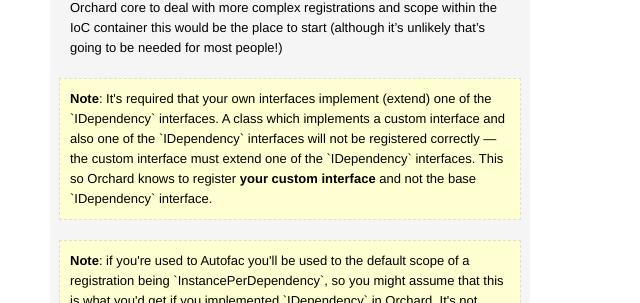
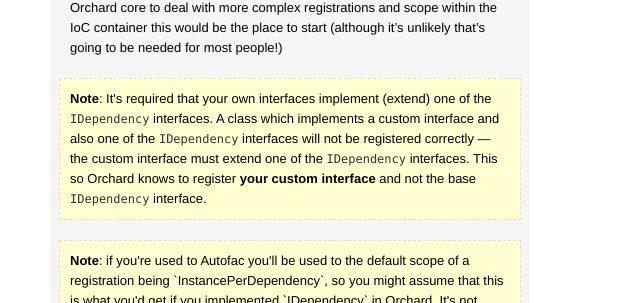
Before and after one commit to kolektiv/kolektiv.github.io, a Jekyll site: the page built from _posts/2011-09-01-orchard-host.md, in a window 1280 px wide and 900 px high, scrolled down 6694 px. Shown: the part 169-472 px from the top of the window, without its empty margins (0-640 px from the left). Built offline with Jekyll 4.4.1, drawn with Linux system fonts in a browser that asks for light colours.

```diff
--- a/_posts/2011-09-01-orchard-host.md
+++ b/_posts/2011-09-01-orchard-host.md
@@ -247,7 +247,7 @@ This is where Orchard is looking for the interfaces you would implement when cre
 
 <aside>
 <p>
-<strong>Note</strong>: It's required that your own interfaces implement (extend) one of the `IDependency` interfaces. A class which implements a custom interface and also one of the `IDependency` interfaces will not be registered correctly &mdash; the custom interface must extend one of the `IDependency` interfaces. This so Orchard knows to register <strong>your custom interface</strong> and not the base `IDependency` interface.
+<strong>Note</strong>: It's required that your own interfaces implement (extend) one of the <code>IDependency</code> interfaces. A class which implements a custom interface and also one of the <code>IDependency</code> interfaces will not be registered correctly &mdash; the custom interface must extend one of the <code>IDependency</code> interfaces. This so Orchard knows to register <strong>your custom interface</strong> and not the base <code>IDependency</code> interface.
 </p>
 </aside>
 
```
---+---
- Task brief
Where does "host" occur in the data? Copy each line that has it.

- Completed task
Before and after one commit to kolektiv/kolektiv.github.io, a Jekyll site: the page built from _posts/2011-09-01-orchard-host.md, in a window 1280 px wide and 900 px high, scrolled down 6694 px. Shown: the part 169-472 px from the top of the window, without its empty margins (0-640 px from the left). Built offline with Jekyll 4.4.1, drawn with Linux system fonts in a browser that asks for light colours.
--- a/_posts/2011-09-01-orchard-host.md
+++ b/_posts/2011-09-01-orchard-host.md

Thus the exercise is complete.